The South Carolina Aquarium recently announced plans to construct a $5 million, state-of-the-art Sea Turtle Hospital that will help expand its efforts to rescue, rehabilitate and release threatened and endangered sea turtles.
The College of Charleston’s own Dave Owens, associate dean of the Graduate School and professor of Biology, has been closely involved with the aquarium’s sea turtle work since the attraction’s earliest days in 2000.
The College Today caught up with Owens to talk about his passion for sea turtles and his hopes for the new facility.
Q: How did you first become involved in rehabilitating sea turtles?
A: Even though I have always seen great educational and conservational value in turtle rehabilitation, I am not medically trained so I have always worked with veterinarians in my research, where I do use surgery, to see what is going on reproductively inside a turtle (very hard to tell otherwise).
Q: What are your hopes for the hospital expansion project and how do you plan to stay involved?
A: I have been a member of the Aquarium’s external Animal Care Committee since the beginning and have served as a consultant many times. My hopes for the growth of the Sea Turtle Hospital are that it will: 1. Continue to grow as a valuable educational force for sea turtle and coastal conservation. 2. Become a regional resource for saving injured sea turtles. 3. Grow its mission and capabilities as a medical training and research facility to improve clinical practices used around the world.
A: I have hundreds of turtle stories, just ask my students. My most memorable experience is probably my sabbatical on the Great Barrier Reef where my students, my family and several Australian colleagues used the turtle rodeo to capture and “work up” (including endoscopic surgery) more than 600 sea turtles including three different species. The purpose was a unique reproductive biology study. Some of the green turtles weighed more than 350 pounds.
Q: Where are we currently in the sea turtle nesting cycle?
A: The nesting cycle for our local loggerheads (the state reptile of South Carolina) has ended for this year, and the turtles are headed back to their foraging grounds, which range from the scallop beds off New Jersey to the Florida Keys. The same females will not come back for two to four years.

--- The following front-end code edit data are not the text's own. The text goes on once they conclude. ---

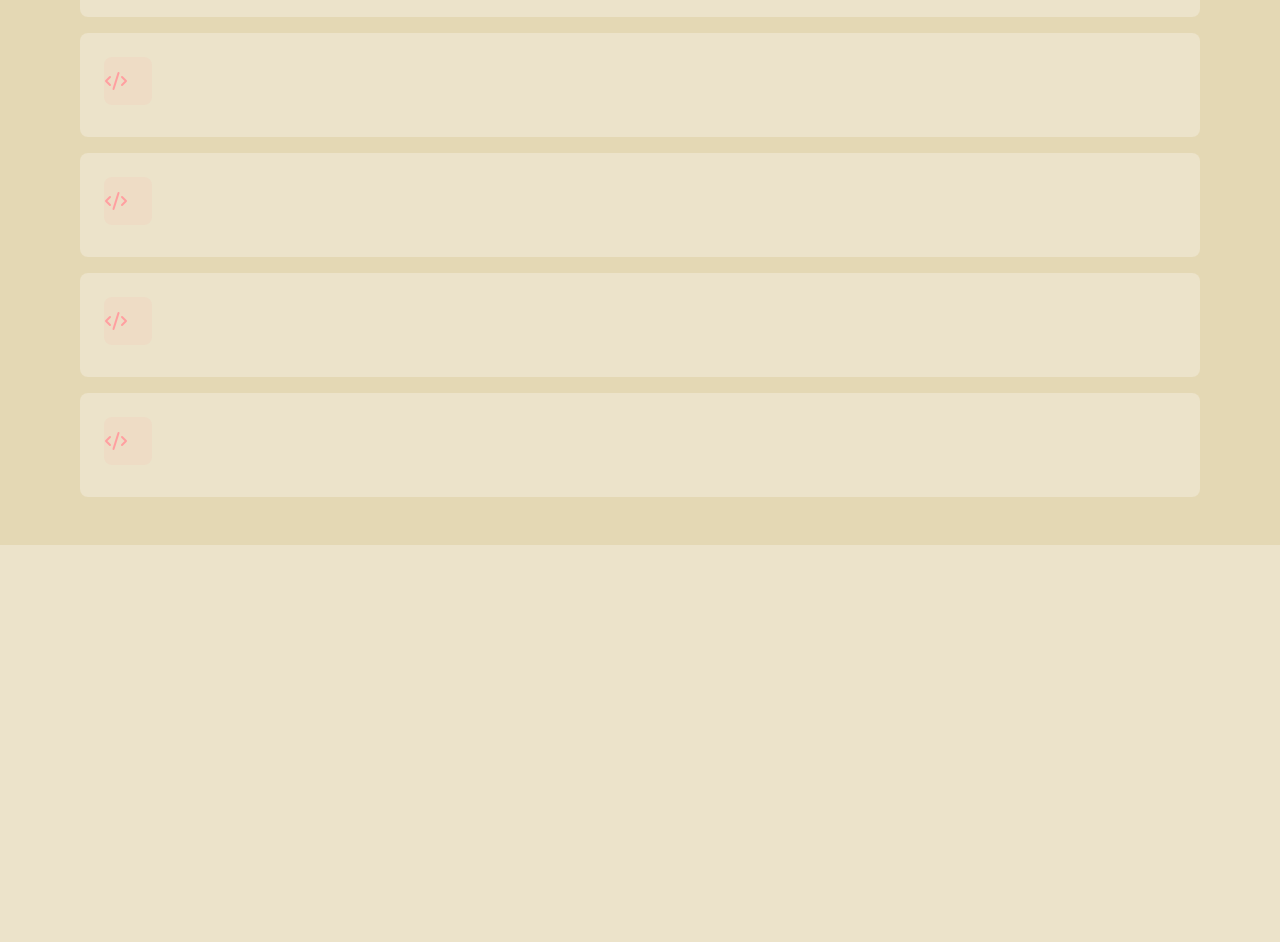
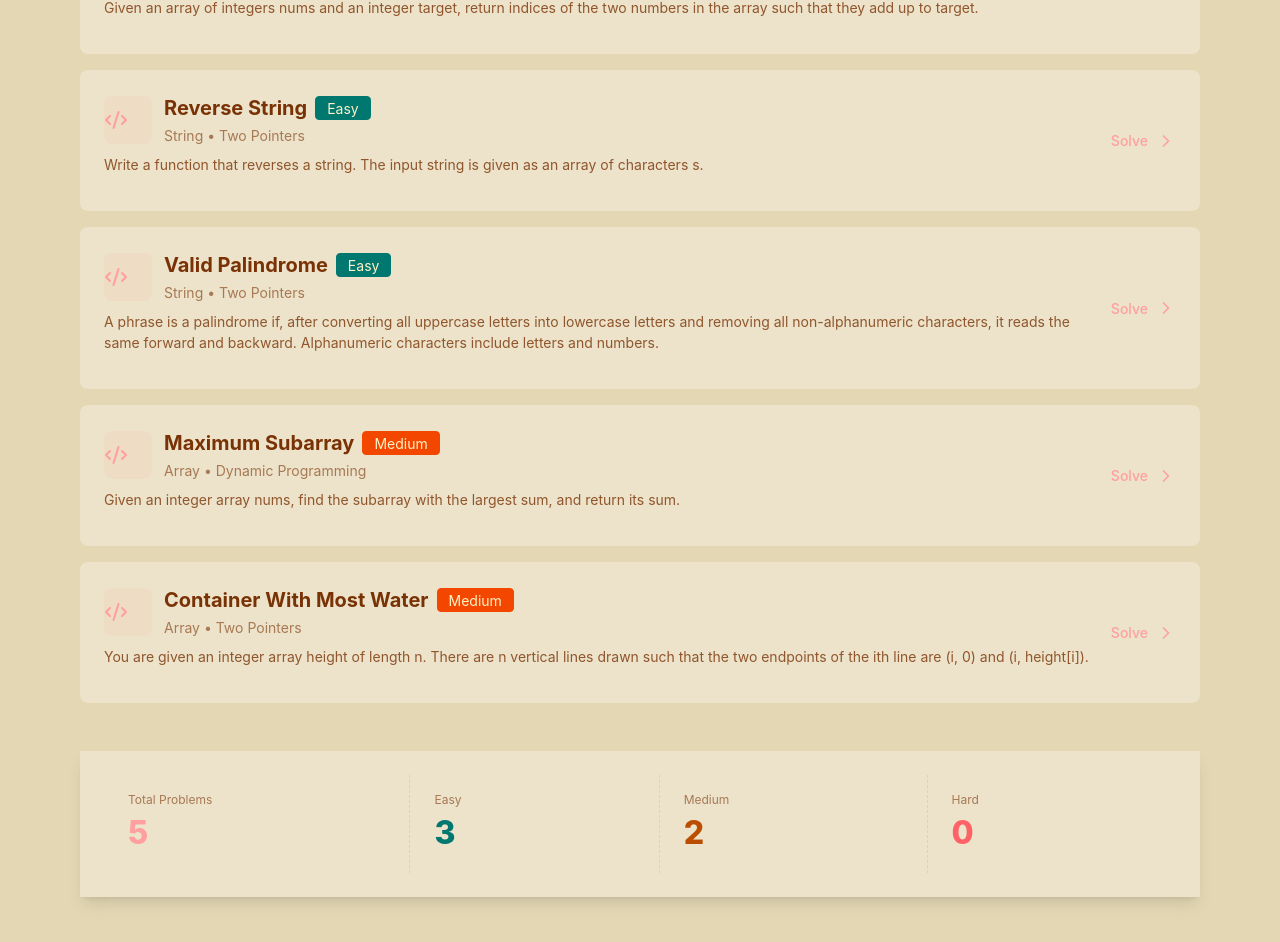
Before and after one commit to RadiatorSprings95/leetcodePro, a React (Vite) app in the folder frontend/: page /problems in a window 1280 px wide. Shown: the part 316-1258 px from the top of the page. Before the commit the page ends 861 px from the top, so only its background shows below. Built offline with nearby package versions, Linux system fonts and the light colour scheme; no server answers; sample sign-in values are in the browser's storage.

Commit message:
added problems page

```diff
--- a/frontend/src/lib/utils.js
+++ b/frontend/src/lib/utils.js
@@ -0,0 +1,12 @@
+export const getDifficultyBadgeClas = (difficulty) => {
+    switch (difficulty.toLowerCase()){
+        case "easy":
+            return "badge-success";
+        case "medium":
+            return "badge-warning";
+        case "hard":
+            return "badge-error";
+        default:
+            return "badge-ghost";
+        }
+}
--- a/frontend/src/pages/ProblemsPage.jsx
+++ b/frontend/src/pages/ProblemsPage.jsx
@@ -2,10 +2,14 @@ import { Link } from "react-router"
 import Navbar from '../components/Navbar'
 
 import { PROBLEMS } from "../data/problems";
-import { Code2Icon } from "lucide-react";
+import { ChevronRight, ChevronRightIcon, Code2Icon } from "lucide-react";
+import { getDifficultyBadgeClas } from "../lib/utils";
 
 function ProblemsPage() {
 const problems = Object.values(PROBLEMS);
+const easyProblemCount = problems.filter(p => p.difficulty === "Easy").length;
+const mediumProblemCount = problems.filter(p => p.difficulty === "Medium").length;
+const hardProblemCount = problems.filter(p => p.difficulty === "Hard").length;
 
   return (
     <div className='min-h-screen bg-base-200'>
@@ -30,7 +34,7 @@ const problems = Object.values(PROBLEMS);
             >
               <div className="card-body">
                 <div className="flex items-center justify-between gap-4">
-                  {/* Left side*/}
+                  {/* LEFT SIDE*/}
                   <div className="flex-1">
                     <div className="flex items-center gap-3 mb-2">
                       <div className="size-12 rounded-lg bg-primary/10 flex items-center justify-between">
@@ -38,10 +42,20 @@ const problems = Object.values(PROBLEMS);
                       </div>
                       <div className="flex-1">
                         <div className="flex items-center gap-2 mb-1">
-
+                          <h2 className="text-xl font-bold">{problem.title}</h2>
+                          <span className={`badge ${getDifficultyBadgeClas(problem.difficulty)}`}>
+                            {problem.difficulty}
+                          </span>
                         </div>
+                        <p className="text-sm text-base-content/60">{problem.category}</p>
                       </div>
                     </div>
+                    <p className="text-base-content/80 mb-3">{problem.description.text}</p>
+                  </div>
+                  {/* RIGHT SIDE*/}
+                  <div className="flex items-center gap-2 text-primary">
+                    <span className="font-medium">Solve</span>
+                    <ChevronRightIcon className="size-5"/>
                   </div>
                 </div>
               </div>
@@ -49,6 +63,30 @@ const problems = Object.values(PROBLEMS);
           ))}
         </div>
 
+        {/* STATS FOOTER */}
+        <div className="mt-12 car bg-base-100 shadow-lg">
+          <div className="card-body">
+            <div className="stats stats-vertical lg:stats-horizontal">
+              <div className="stat">
+                <div className="stat-title">Total Problems</div>
+                <div className="stat-value text-primary">{problems.length}</div>
+              </div>
+              <div className="stat">
+                <div className="stat-title">Easy</div>
+                <div className="stat-value text-success">{easyProblemCount}</div>
+              </div>
+              <div className="stat">
+                <div className="stat-title">Medium</div>
+                <div className="stat-value text-amber-700">{mediumProblemCount}</div>
+              </div>
+              <div className="stat">
+                <div className="stat-title">Hard</div>
+                <div className="stat-value text-error">{hardProblemCount}</div>
+              </div>
+
+            </div>
+          </div>
+        </div>
 
       </div>
     </div>
```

Q: How are sea turtles doing overall as a species?
A: Most Atlantic species (there are six) seem to be improving after being dangerously low in the 1980s. In the Pacific, however, there are many truly critical conservation problems. Individual populations do seem to undergo wild swings in numbers of nesters, so this gives us pause as we try to figure out if problems like global climate change are causing it. For example, sea turtles have a surprising way of determining sex in the embryo, where the temperature of the nest and eggs determines if they will be male or female (no XY chromosomes). So cooler beaches produce more males and warmer beaches produce more females. What is curious and somewhat disconcerting is that we seem to be seeing a disproportionate number of females in studies around the world, including the study that the South Carolina Department of Natural Resources has been doing for 14 years off our southeast coast. Some beaches are now producing nine females to one male. So if climate change is increasing beach temperatures, we may be seeing an unusual situation where only females may be produced in the not too distant future. Females are critical to the populations, obviously, but males are required as well.
Q: What can the rest of us do to help sea turtle populations?
A: As sea turtle populations begin to increase, boaters and anglers will be more likely to hit turtles with their propellers or catch them on hook and line. When turtles are known to inhabit an area, boaters should slow down and fishermen who hook a turtle should call SC-DNR and get the animal to a rehabilitation center such as the South Carolina Aquarium, where there are proven methods to safely remove the hook.
Q: What else would you like to add?
A: As I look back at my very rewarding career, much of which has been dedicated to studying turtles, I am both amazed at how much we have leaned and yet how much we still need to know to improve our ability to share this small planet with elegant species such as the sea turtles.